### WHAT TO DO
While you copy the lines below, skip the pictures and keep the rest exact.

****************

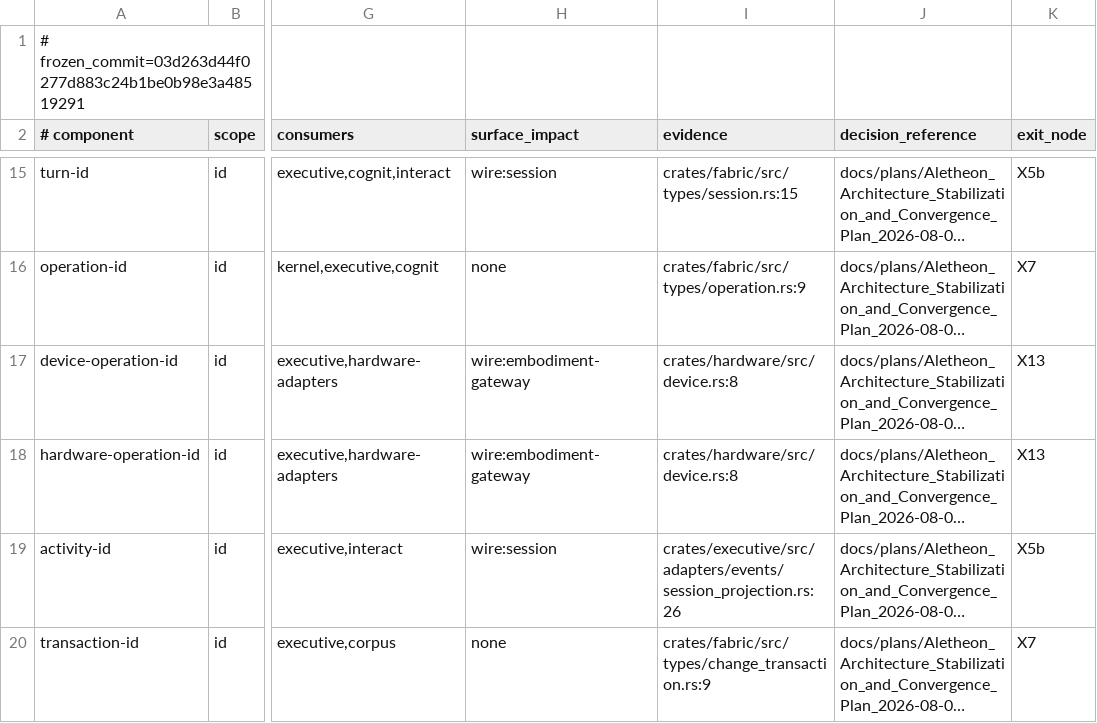
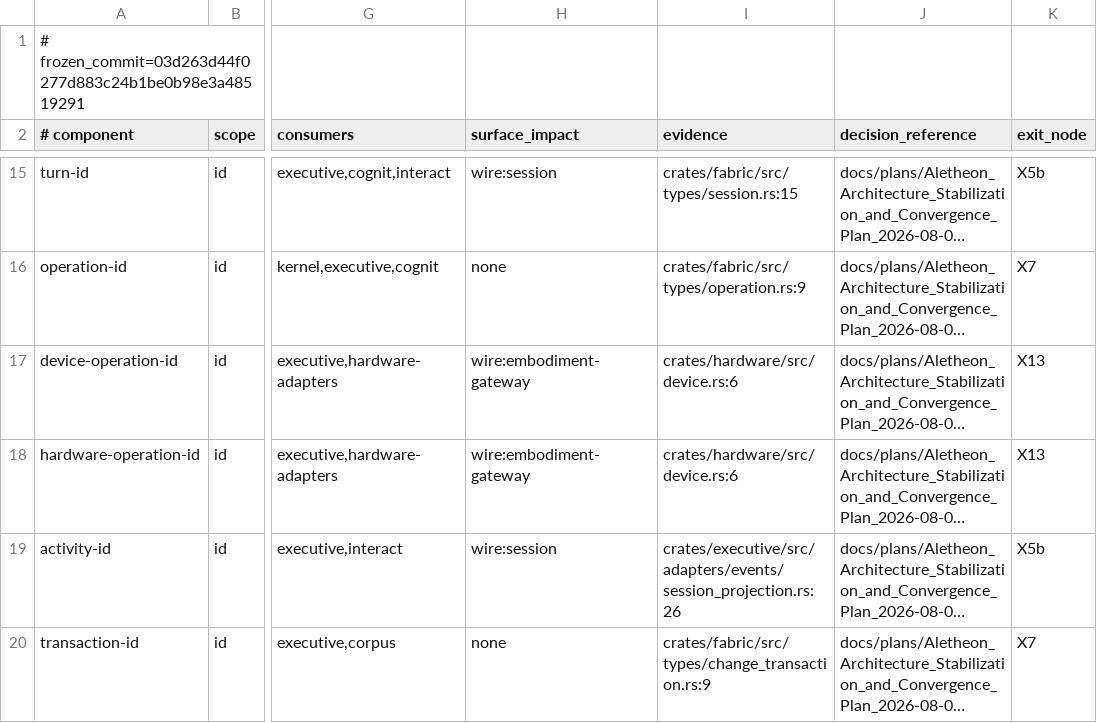
Before and after one commit to Aurobear/aletheon, a TSV file: config/architecture/contract-migrations.tsv, drawn as a sheet; only a part is shown, gaps mark what is left out; long unchanged cells end in …; the diff names each change by its address in the sheet, - before the commit and + after, or states it on an @@ line.

```diff
--- a/config/architecture/contract-migrations.tsv
+++ b/config/architecture/contract-migrations.tsv
-I17:I18 (evidence): crates/hardware/src/device.rs:8
+I17:I18 (evidence): crates/hardware/src/device.rs:6
```
Also changed, not shown: config/architecture/id-collisions.tsv, 12 other files.
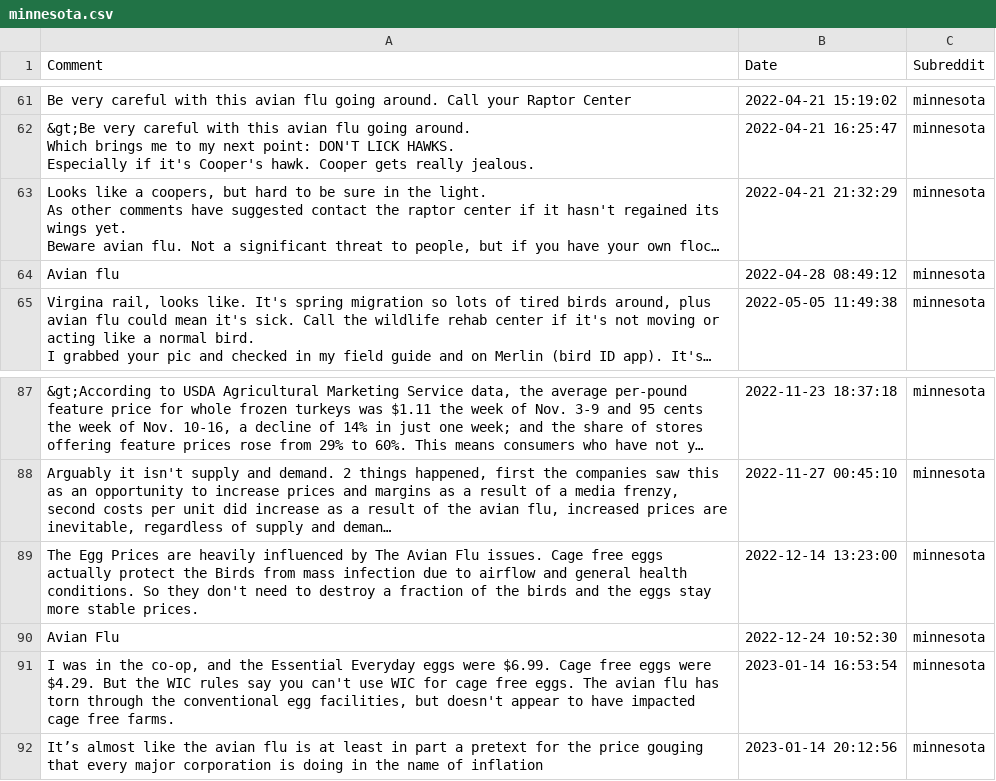
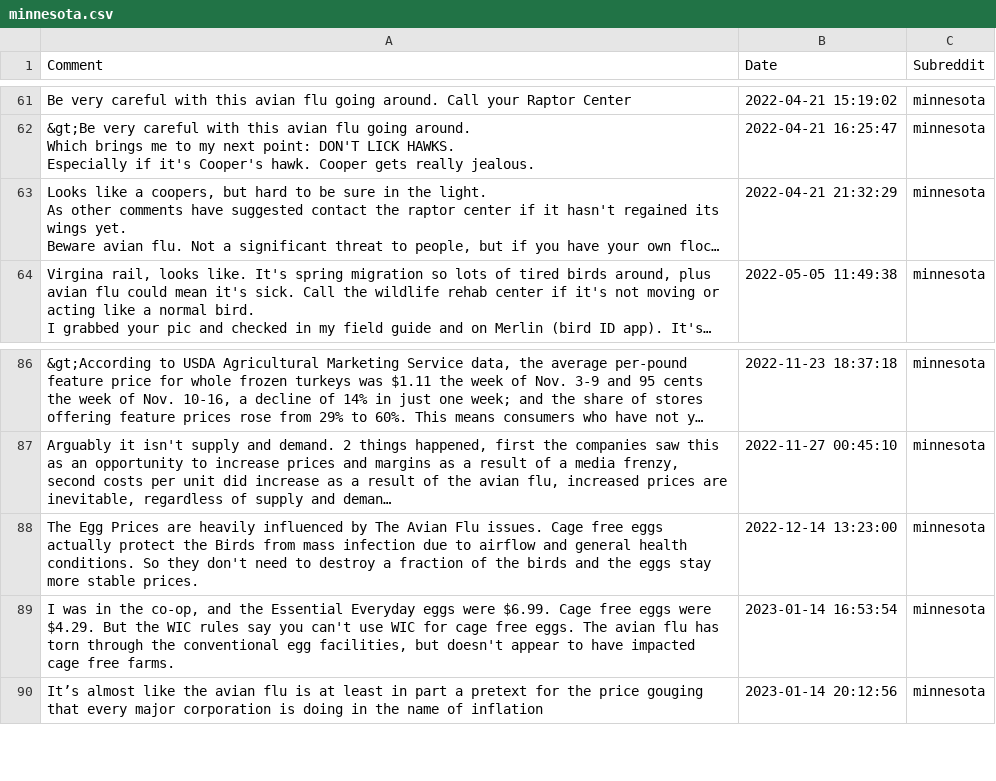
Before and after one commit to oskip0906/H5N1_Social_Media_Analysis, a CSV file: csv_files/comments_by_state/minnesota.csv, drawn as a sheet; only a part is shown, gaps mark what is left out; long unchanged cells end in …; the diff names each change by its address in the sheet, - before the commit and + after, or states it on an @@ line.

Commit message:
Update minnesota.csv

```diff
--- a/csv_files/comments_by_state/minnesota.csv
+++ b/csv_files/comments_by_state/minnesota.csv
-row 64: Avian flu | 2022-04-28 08:49:12 | minnesota
-row 90: Avian Flu | 2022-12-24 10:52:30 | minnesota
```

****************

### EXERCISE OUTPUT
Before and after one commit to Aurobear/aletheon, a TSV file: config/architecture/contract-migrations.tsv, drawn as a sheet; only a part is shown, gaps mark what is left out; long unchanged cells end in …; the diff names each change by its address in the sheet, - before the commit and + after, or states it on an @@ line.

```diff
--- a/config/architecture/contract-migrations.tsv
+++ b/config/architecture/contract-migrations.tsv
-I17:I18 (evidence): crates/hardware/src/device.rs:8
+I17:I18 (evidence): crates/hardware/src/device.rs:6
```
Also changed, not shown: config/architecture/id-collisions.tsv, 12 other files.
Before and after one commit to oskip0906/H5N1_Social_Media_Analysis, a CSV file: csv_files/comments_by_state/minnesota.csv, drawn as a sheet; only a part is shown, gaps mark what is left out; long unchanged cells end in …; the diff names each change by its address in the sheet, - before the commit and + after, or states it on an @@ line.

Commit message:
Update minnesota.csv

```diff
--- a/csv_files/comments_by_state/minnesota.csv
+++ b/csv_files/comments_by_state/minnesota.csv
-row 64: Avian flu | 2022-04-28 08:49:12 | minnesota
-row 90: Avian Flu | 2022-12-24 10:52:30 | minnesota
```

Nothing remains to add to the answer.